This type of update meeting is common in some restaurants, sometimes referred to as an alley rally. At such meetings, managers meet with servers before a shift starts to review that night’s specials, what wines would pair well with them, plus any other information to keep the restaurant operating at peak efficiency.
Like snacks in between main meals, informational meetings are short, with just enough tidbits of information to keep the organization energized.
That said, in today’s workplace, face-to-face meetings aren’t always possible. Many teams today work remotely, so they’ve had to find alternative methods to “meet.” Programs like Skype or GoToMeeting are viable options for the modern workforce, even with teams working on multiple continents.
This type of meeting is more structured, and can be used for resolving disputes or a crisis, or identifying and removing obstacles that are slowing things down. Lencioni’s “weekly tactical” meeting falls into this category. Problem-solving meetings address issues to help teams reach their strategic goals.
An agenda is often used at such meetings, although Lencioni’s approach is not to create the agenda until after everyone in attendance gives a two-minute overview of their projects and what problems they’re facing.
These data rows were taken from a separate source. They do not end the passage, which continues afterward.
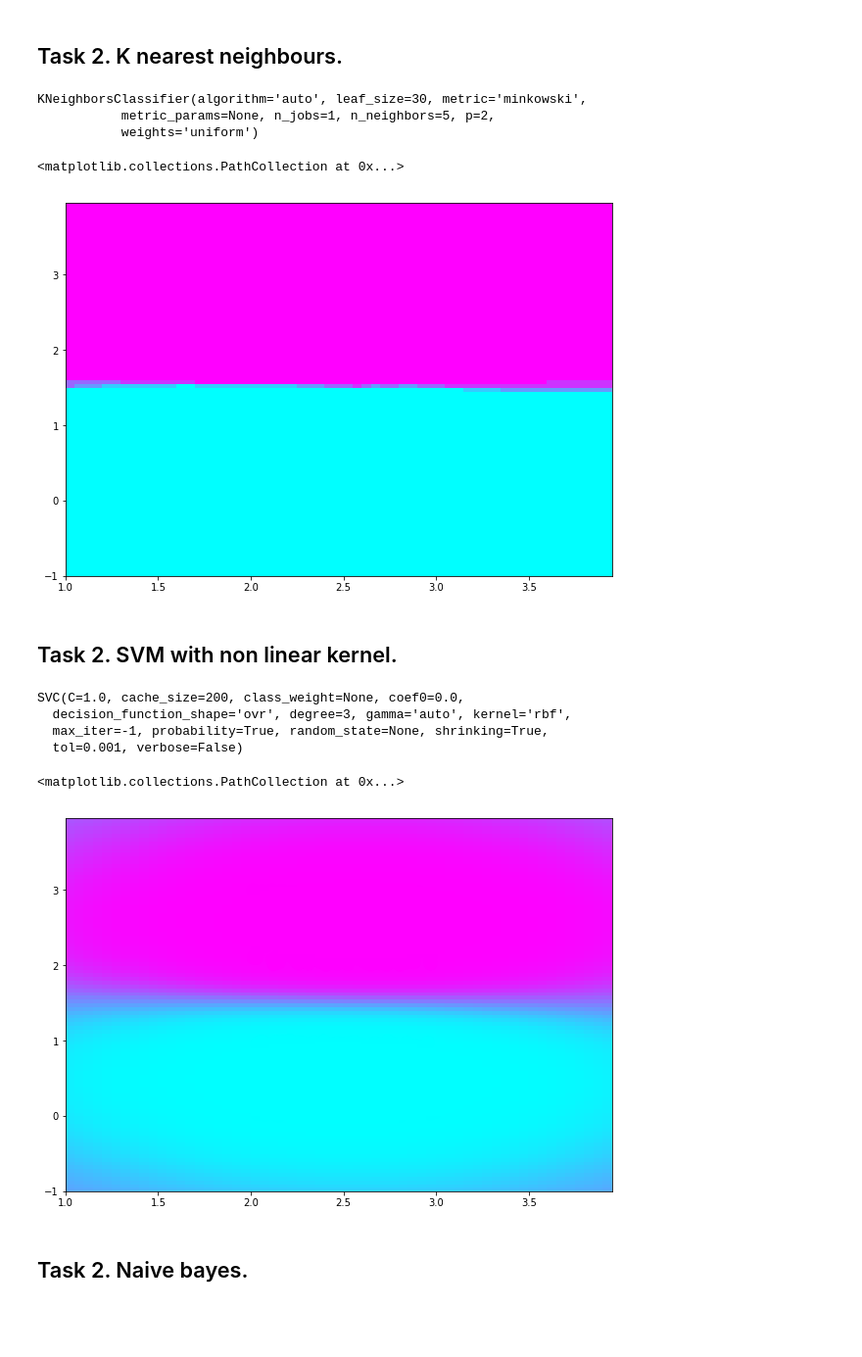
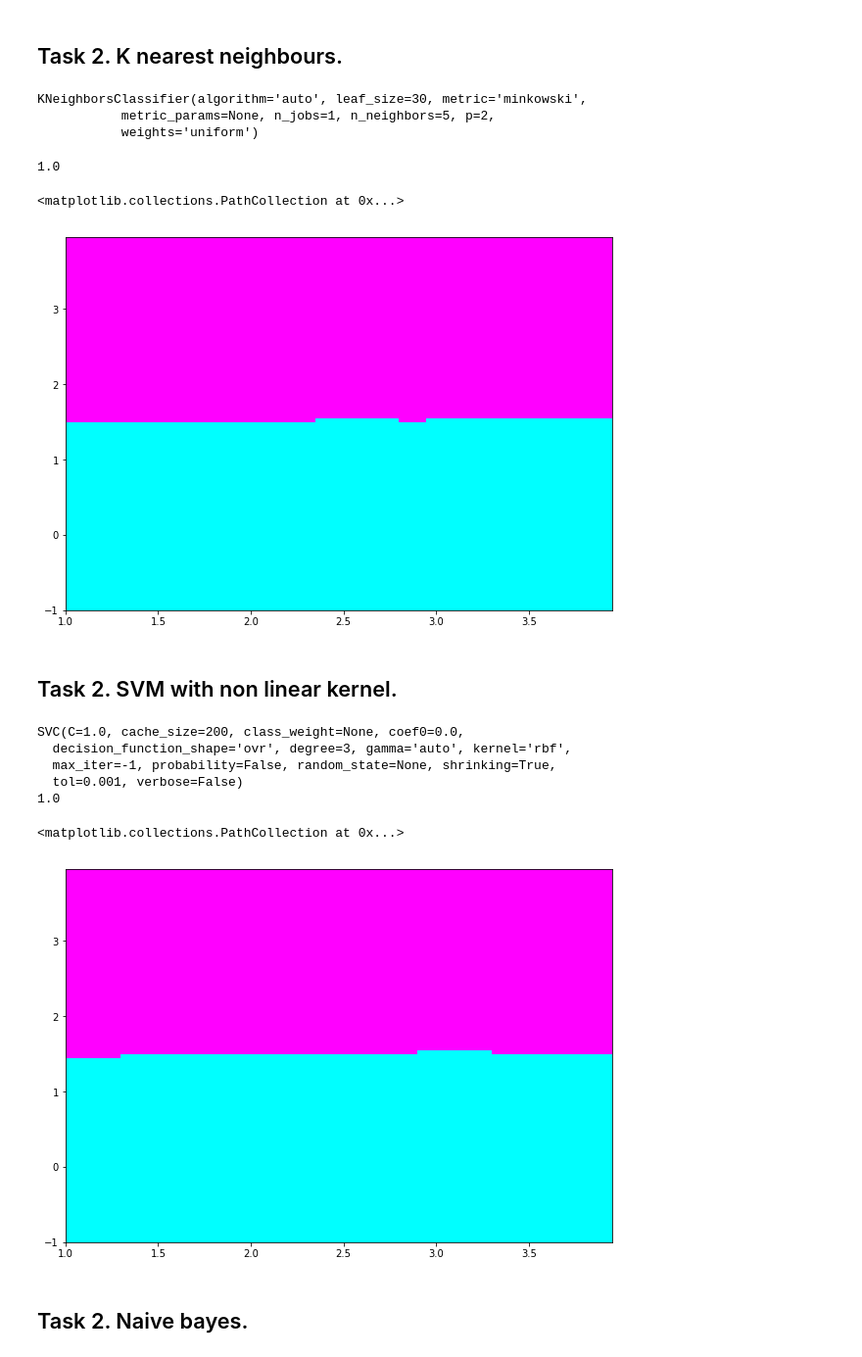
Before and after one commit to 15202-sidorov/NSU_Data_Mining, a Jupyter notebook: Lab2/Lab2.ipynb, the cells around one changed output. Shown: that part at 98% size. Saved outputs shown, nothing was run; the diff lists cells and outputs as text; code cells hidden in the pictures; blank space fills up the shorter version.

```diff
--- a/Lab2/Lab2.ipynb
+++ b/Lab2/Lab2.ipynb
@@ -28,10 +58,13 @@ y = np.hstack((np.zeros(500),np.ones(500)))
 clf = KNN(n_neighbors=5)
 clf.fit(X, y)
 print(clf)
+X_train, X_test, y_train, y_test = train_test_split(X, y, test_size=0.3)
+accuracy_score(y_test, KNN(n_neighbors=10).fit(X_train, y_train).predict(X_test))
 # %% [output]
 KNeighborsClassifier(algorithm='auto', leaf_size=30, metric='minkowski',
            metric_params=None, n_jobs=1, n_neighbors=5, p=2,
            weights='uniform')
+1.0
 # %%
 def get_grid(data, border=1., step=.05):
     x_min, x_max = data[:, 0].min() - border, data[:, 0].max() + border
@@ -40,32 +73,35 @@ def get_grid(data, border=1., step=.05):
                       np.arange(y_min, y_max, step))
 xx, yy = get_grid(X)
 X_in=np.hstack((np.reshape(xx,(xx.size,1)), np.reshape(yy,(yy.size,1))))
-predicted = clf.predict_proba(X_in)[:, 1].reshape(xx.shape)
+predicted = clf.predict(X_in).reshape(xx.shape)
 pl.figure(figsize=(10, 7))
 pl.pcolormesh(xx, yy, predicted, cmap='cool')
 pl.scatter(X[:, 0], X[:, 1], c=y, s=150, cmap='cool', alpha=0.7)
 # %% [output]
 <matplotlib.collections.PathCollection at 0x...>
-[figure, old version]
+[figure, new version]
 # %% [markdown]
 ## Task 2. SVM with non linear kernel.
 # %%
-clf = svm.SVC(probability=True)
+clf = svm.SVC(probability=False)
 clf.fit(X,y)
 print(clf)
+X_train, X_test, y_train, y_test = train_test_split(X, y, test_size=0.3)
+print(accuracy_score(y_test, svm.SVC(probability=False).fit(X_train, y_train).predict(X_test)))
 xx, yy = get_grid(X)
 X_in=np.hstack((np.reshape(xx,(xx.size,1)), np.reshape(yy,(yy.size,1))))
-predicted = clf.predict_proba(X_in)[:, 1].reshape(xx.shape)
+predicted = clf.predict(X_in).reshape(xx.shape)
 pl.figure(figsize=(10, 7))
 pl.pcolormesh(xx, yy, predicted, cmap='cool')
 pl.scatter(X[:, 0], X[:, 1], c=y, s=150, cmap='cool', alpha=0.7)
 # %% [output]
 SVC(C=1.0, cache_size=200, class_weight=None, coef0=0.0,
   decision_function_shape='ovr', degree=3, gamma='auto', kernel='rbf',
-  max_iter=-1, probability=True, random_state=None, shrinking=True,
+  max_iter=-1, probability=False, random_state=None, shrinking=True,
   tol=0.001, verbose=False)
+1.0
 <matplotlib.collections.PathCollection at 0x...>
-[figure, old version]
+[figure, new version]
 # %% [markdown]
 ## Task 2. Naive bayes.
 # %%
```
Also changed, not shown: parts of 15 cells of this notebook, 1 other file.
Using our food analogy, you can adjust the recipe as best suits your team.
Typically such meetings last one or two hours, but if the agenda is accomplished in less time, there’s no reason to stay in the meeting. A great example of this comes from an acquaintance of mine, Jerry, who heads up a small consulting firm in Southern California. On his way out the door to attend a meeting called by a client to solve a production problem, Jerry told his assistant to expect him back in “two or three hours.”
When Jerry walked back in 40 minutes later, his secretary asked if the meeting was cancelled. “No,” said Jerry, “We simply resolved the problem right away. There was no reason to sit around and talk after we accomplished the purpose of the meeting.”
The purpose of planning meetings is making higher-level decisions. Such meetings often include plenty of constructive debate, analysis, and investigation into the issues.
Planning meetings are most effective when they answer the question, “What should we be doing and why should we be doing it?” Lencioni’s “monthly strategic” meeting falls into this group. Whereas problem-solving meetings address the issues of how to reach a team’s strategic goals, planning meetings are for creating those goals. A key to success in these meetings is to have a variety of voices looking at issues from multiple perspectives.
These meetings allow teams to step back from the action and refocus. For that reason, it’s good if these meetings take place off site, away from email and ringing phones. Questions to ask at such meetings include: What has worked well? What hasn’t worked? Are people in the right place? Are we headed in the right direction? How are we working together as a team?
Lencioni’s “quarterly off-site review” falls into this category. He recommends such meetings have light schedules, limited social activities, and keep their focus primarily on what’s going on at work. In all cases, the purpose of these meetings is to analyze things from a bird’s eye view.
By the way, for meetings that are offsite and one or two days long, it’s a good idea to have at least part of the meeting facilitated by someone from outside the company. People outside the political loop can speak to issues without fear of reprisal.
Done right, retreats and teambuilding meetings help team members to get to know each other. This pays off on the job in the form of better communication, team cohesiveness, and a stronger commitment to team goals and objectives.
The bottom line in all this? Take a look at the types of meetings you hold and the frequency of each. A few adjustments may give you a healthier organization.
Daniel Bobinski, M.Ed., is the CEO of Workplace-Excellence.com, helping teams and individuals learn how to use Emotional Intelligence. He’s also a best-selling author and a popular speaker at conferences and retreats. Reach him at email@example.com or firstname.lastname@example.org.